Tuesday 28th March 2023
A couple of weeks ago we made a long-anticipated visit to the National Museum of the Royal Navy Hartlepool located at the historic quay within the town’s marina. The museum’s showpiece is the frigate HMS Trincomalee which lies moored, rigged and seemingly ready to sail, alongside a busy quay painstakingly recreated by the museum to reflect the times of Lord Nelson’s great victories.
Billed as the oldest floating British warship, Trincomalee is a Leda-class frigate – a classic design from a time when Britain was unarguably the dominant sea power. Due to cost and a shortage of domestic timber, she was actually constructed in India in 1817, during the final years of George III’s reign. She saw two tours of active service before being retired as a training ship then, somewhat less gloriously, a holiday ship. In 1990 – terribly dilapidated but still intact – she was towed to Hartlepool for restoration. Her transformation is a breath-taking testament to collective vision, organisation, dedication and craftsmanship.
Short of being allowed to climb the rigging and fire the guns visitors are offered a creative, immersive experience of a bustling seaport at the turn of the c19th with all sorts of quayside activities – including press gangs. The dummies used to recreate the many scenes both on ship and in shops are utterly convincing. My personal favourites were the ship chandler’s and the cafe where staff and food are real and prices disappointingly up to date (but reasonable nevertheless).
Attached to the navy museum is the equally fascinating, if more conventional, Museum of Hartlepool defined, as far as I’m concerned, by its showcasing of an event shared by Whitby and Scarborough further down the coast – the prolonged and devastating bombardment by German warships which took place on 16th December 1914. One of the most poignant artefacts on display is the ‘bombardment clock’, stopped by a still-embedded shell fragment at 8:03 am, the time the attack started. The museum offers a lot more and needs a report of its own.
So, for £8 online or £10 on the day you get two museums for the price of one. The ticket lasts a full year which, in my book, represents super value. We’ll certainly be heading back given that there was a new display opening soon after our visit. Although it’s in the centre of Hartlepool access is good though improved slightly by arriving on the A179 from the north. Parking is cheap and plentiful directly outside the museum. I believe the museum’s next restoration project is the paddle steamer PS Wingfield Castle which was actually built at Hartlepool and has functioned within the museum for some years. They also have a Rescue Motor Launch RML 497 in the adjacent hangar which, as far as were aware, wasn’t open to visitors.

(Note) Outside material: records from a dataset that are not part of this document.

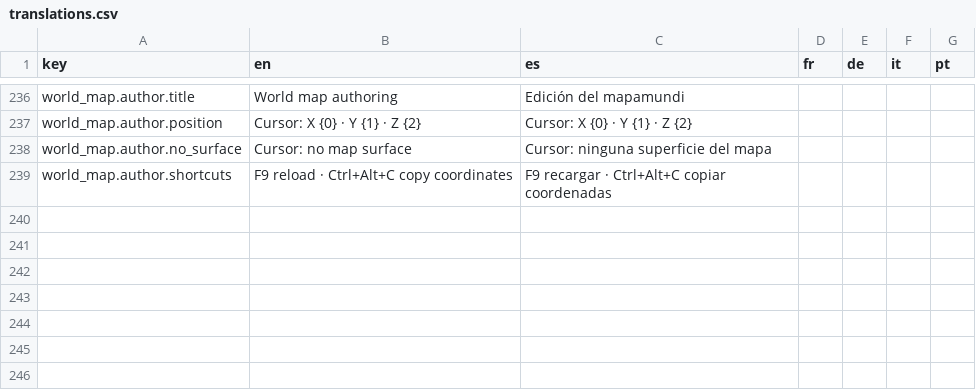
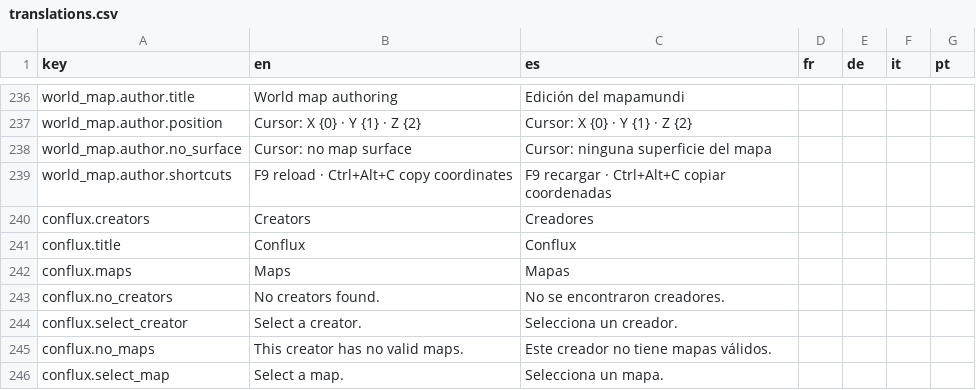
Before and after one commit to Xuxotron/UnderPressure, a CSV file: translations.csv, drawn as a sheet; only a part is shown, gaps mark what is left out; the diff names each change by its address in the sheet, - before the commit and + after, or states it on an @@ line.

Commit message:
Añadir portal Conflux para mapas por creador

```diff
--- a/translations.csv
+++ b/translations.csv
+row 240: conflux.creators | Creators | Creadores
+row 241: conflux.title | Conflux | Conflux
+row 242: conflux.maps | Maps | Mapas
+row 243: conflux.no_creators | No creators found. | No se encontraron creadores.
+row 244: conflux.select_creator | Select a creator. | Selecciona un creador.
+row 245: conflux.no_maps | This creator has no valid maps. | Este creador no tiene mapas válidos.
+row 246: conflux.select_map | Select a map. | Selecciona un mapa.
```
Also changed, not shown: translations_extra.csv, 3 other files.
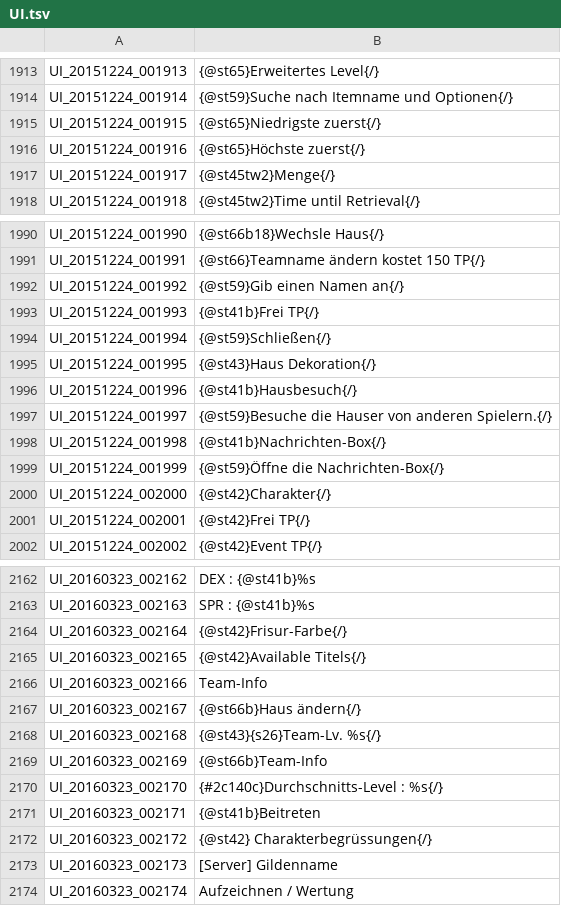
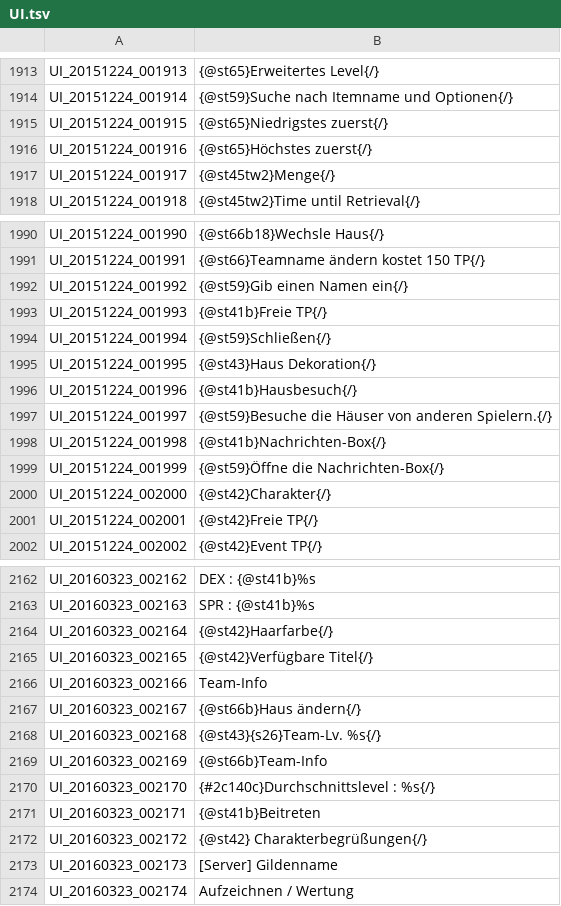
Before and after one commit to Triky313/TreeOfSavior-GermanTranslation, a TSV file: UI.tsv, drawn as a sheet; only a part is shown, gaps mark what is left out; the diff covers the shown part only.

Commit message:
Update UI.tsv

```diff
--- a/UI.tsv
+++ b/UI.tsv
@@ -1914,4 +1914,4 @@ UI_20151224_001913	{@st65}Erweitertes Level{/}
 UI_20151224_001914	{@st59}Suche nach Itemname und Optionen{/}
-UI_20151224_001915	{@st65}Niedrigste zuerst{/}
-UI_20151224_001916	{@st65}Höchste zuerst{/}
+UI_20151224_001915	{@st65}Niedrigstes zuerst{/}
+UI_20151224_001916	{@st65}Höchstes zuerst{/}
 UI_20151224_001917	{@st45tw2}Menge{/}
@@ -1991,4 +1991,4 @@ UI_20151224_001990	{@st66b18}Wechsle Haus{/}
 UI_20151224_001991	{@st66}Teamname ändern kostet 150 TP{/}
-UI_20151224_001992	{@st59}Gib einen Namen an{/}
-UI_20151224_001993	{@st41b}Frei TP{/}
+UI_20151224_001992	{@st59}Gib einen Namen ein{/}
+UI_20151224_001993	{@st41b}Freie TP{/}
 UI_20151224_001994	{@st59}Schließen{/}
@@ -1996,3 +1996,3 @@ UI_20151224_001995	{@st43}Haus Dekoration{/}
 UI_20151224_001996	{@st41b}Hausbesuch{/}
-UI_20151224_001997	{@st59}Besuche die Hauser von anderen Spielern.{/}
+UI_20151224_001997	{@st59}Besuche die Häuser von anderen Spielern.{/}
 UI_20151224_001998	{@st41b}Nachrichten-Box{/}
@@ -2000,3 +2000,3 @@ UI_20151224_001999	{@st59}Öffne die Nachrichten-Box{/}
 UI_20151224_002000	{@st42}Charakter{/}
-UI_20151224_002001	{@st42}Frei TP{/}
+UI_20151224_002001	{@st42}Freie TP{/}
 UI_20151224_002002	{@st42}Event TP{/}
@@ -2163,4 +2163,4 @@ UI_20160323_002162	DEX : {@st41b}%s
 UI_20160323_002163	SPR : {@st41b}%s
-UI_20160323_002164	{@st42}Frisur-Farbe{/}
-UI_20160323_002165	{@st42}Available Titels{/}
+UI_20160323_002164	{@st42}Haarfarbe{/}
+UI_20160323_002165	{@st42}Verfügbare Titel{/}
 UI_20160323_002166	Team-Info
@@ -2169,5 +2169,5 @@ UI_20160323_002168	{@st43}{s26}Team-Lv. %s{/}
 UI_20160323_002169	{@st66b}Team-Info
-UI_20160323_002170	{#2c140c}Durchschnitts-Level : %s{/}
+UI_20160323_002170	{#2c140c}Durchschnittslevel : %s{/}
 UI_20160323_002171	{@st41b}Beitreten
-UI_20160323_002172	{@st42} Charakterbegrüssungen{/}
+UI_20160323_002172	{@st42} Charakterbegrüßungen{/}
 UI_20160323_002173	[Server] Gildenname
```
Also changed, not shown: 27 edited cells elsewhere in this file.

It should be clear by now that I enjoy museums but even so I’m frequently intimidated by the amount of information there is to take on board (no pun intended). Presentation is crucial, particularly written information which needs to be concise and sufficient (tough call but some museums achieve it including this one). Some audio works but I find it generally distracting. Well written and illustrated guide books that cover the technical minutiae are always appreciated and invariably purchased (my library is a large one).
We invariably plan our visits during school term, however that often means swapping crocodiles of kids and harassed teachers for overly nurturing, loudly exclaiming, and hardly less harassed parents. It’s a tough call though, as having been a parent myself I can still appreciate the difficulties.
In fairness, it’s a brilliant experience for all ages and an environment – particularly the ship – to which kids are perhaps better suited than adults. Decks are low and beams hard; I suffered a ‘tap on the napper’ as soon as I was aboard (I asked the guide how the sailors avoided injury when the ship was pitching and rolling at sea and apparently they didn’t!). All in all, it was money well spent and we both had a great time on a day I’ll otherwise remember as being utterly ‘dreek’. Highly Recommended.